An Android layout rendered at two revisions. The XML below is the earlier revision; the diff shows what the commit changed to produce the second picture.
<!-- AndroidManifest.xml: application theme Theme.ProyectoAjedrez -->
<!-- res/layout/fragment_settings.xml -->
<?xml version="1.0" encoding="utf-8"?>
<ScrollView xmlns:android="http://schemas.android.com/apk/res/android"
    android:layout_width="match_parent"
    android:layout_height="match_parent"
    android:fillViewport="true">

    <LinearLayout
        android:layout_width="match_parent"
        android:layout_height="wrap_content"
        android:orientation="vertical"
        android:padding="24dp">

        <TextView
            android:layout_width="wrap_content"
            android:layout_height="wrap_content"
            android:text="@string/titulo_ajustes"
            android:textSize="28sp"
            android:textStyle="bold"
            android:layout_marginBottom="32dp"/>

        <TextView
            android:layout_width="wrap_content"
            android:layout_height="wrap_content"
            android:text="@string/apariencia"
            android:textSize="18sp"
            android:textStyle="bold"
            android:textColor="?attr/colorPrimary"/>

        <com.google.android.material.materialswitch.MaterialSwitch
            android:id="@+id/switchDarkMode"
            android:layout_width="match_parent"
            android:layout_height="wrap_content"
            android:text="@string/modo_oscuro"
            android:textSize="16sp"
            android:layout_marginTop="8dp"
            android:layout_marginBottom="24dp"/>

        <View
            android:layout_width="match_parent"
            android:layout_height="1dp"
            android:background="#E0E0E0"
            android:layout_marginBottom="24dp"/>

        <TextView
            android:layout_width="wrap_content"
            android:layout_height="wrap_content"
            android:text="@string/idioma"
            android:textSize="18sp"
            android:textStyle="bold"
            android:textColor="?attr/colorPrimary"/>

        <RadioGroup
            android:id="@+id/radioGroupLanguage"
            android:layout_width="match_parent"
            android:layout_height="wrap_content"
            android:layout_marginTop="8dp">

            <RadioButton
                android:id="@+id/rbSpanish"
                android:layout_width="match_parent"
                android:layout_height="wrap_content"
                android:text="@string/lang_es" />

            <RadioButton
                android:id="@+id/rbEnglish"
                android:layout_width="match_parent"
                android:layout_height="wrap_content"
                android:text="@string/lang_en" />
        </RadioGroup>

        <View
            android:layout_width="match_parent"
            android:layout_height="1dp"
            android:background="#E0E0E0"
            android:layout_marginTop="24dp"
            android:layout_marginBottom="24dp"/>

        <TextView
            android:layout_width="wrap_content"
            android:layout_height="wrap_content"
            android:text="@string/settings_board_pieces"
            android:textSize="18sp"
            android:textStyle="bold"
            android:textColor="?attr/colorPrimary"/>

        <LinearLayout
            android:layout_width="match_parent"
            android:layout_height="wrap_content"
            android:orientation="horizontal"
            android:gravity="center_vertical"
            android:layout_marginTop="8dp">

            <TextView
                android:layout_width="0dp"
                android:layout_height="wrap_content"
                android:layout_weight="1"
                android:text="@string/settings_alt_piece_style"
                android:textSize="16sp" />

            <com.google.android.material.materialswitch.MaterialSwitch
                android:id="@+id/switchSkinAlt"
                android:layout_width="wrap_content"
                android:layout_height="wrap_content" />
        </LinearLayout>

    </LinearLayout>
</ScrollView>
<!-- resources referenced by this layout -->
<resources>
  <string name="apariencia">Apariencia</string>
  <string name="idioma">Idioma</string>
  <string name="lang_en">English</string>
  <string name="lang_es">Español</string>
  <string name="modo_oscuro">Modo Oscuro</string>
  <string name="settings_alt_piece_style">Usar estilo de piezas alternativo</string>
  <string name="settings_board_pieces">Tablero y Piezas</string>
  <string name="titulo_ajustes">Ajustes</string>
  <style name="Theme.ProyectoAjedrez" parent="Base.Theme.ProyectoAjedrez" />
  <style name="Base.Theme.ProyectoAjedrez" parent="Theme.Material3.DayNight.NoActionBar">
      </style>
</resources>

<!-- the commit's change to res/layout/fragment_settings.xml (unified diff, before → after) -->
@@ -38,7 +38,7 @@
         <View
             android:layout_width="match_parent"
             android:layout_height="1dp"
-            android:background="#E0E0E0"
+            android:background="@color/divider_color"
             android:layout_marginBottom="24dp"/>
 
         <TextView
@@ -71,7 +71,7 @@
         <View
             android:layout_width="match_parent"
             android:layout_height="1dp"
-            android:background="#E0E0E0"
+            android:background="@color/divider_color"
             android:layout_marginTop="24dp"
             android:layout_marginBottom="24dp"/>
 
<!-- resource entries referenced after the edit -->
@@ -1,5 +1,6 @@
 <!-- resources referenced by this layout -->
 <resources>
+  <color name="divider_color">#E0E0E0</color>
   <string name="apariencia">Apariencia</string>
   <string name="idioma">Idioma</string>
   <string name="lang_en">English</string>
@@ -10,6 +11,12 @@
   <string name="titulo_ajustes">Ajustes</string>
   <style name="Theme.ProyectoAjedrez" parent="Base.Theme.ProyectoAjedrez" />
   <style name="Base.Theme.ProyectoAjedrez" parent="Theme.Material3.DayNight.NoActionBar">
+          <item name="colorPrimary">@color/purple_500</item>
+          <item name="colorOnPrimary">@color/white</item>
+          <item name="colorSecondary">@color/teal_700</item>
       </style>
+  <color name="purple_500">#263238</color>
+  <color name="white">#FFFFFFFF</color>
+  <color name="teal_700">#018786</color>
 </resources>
================
From the entries, copy out each line containing the word "idioma".

Result
            android:text="@string/idioma"
  <string name="idioma">Idioma</string>
   <string name="idioma">Idioma</string>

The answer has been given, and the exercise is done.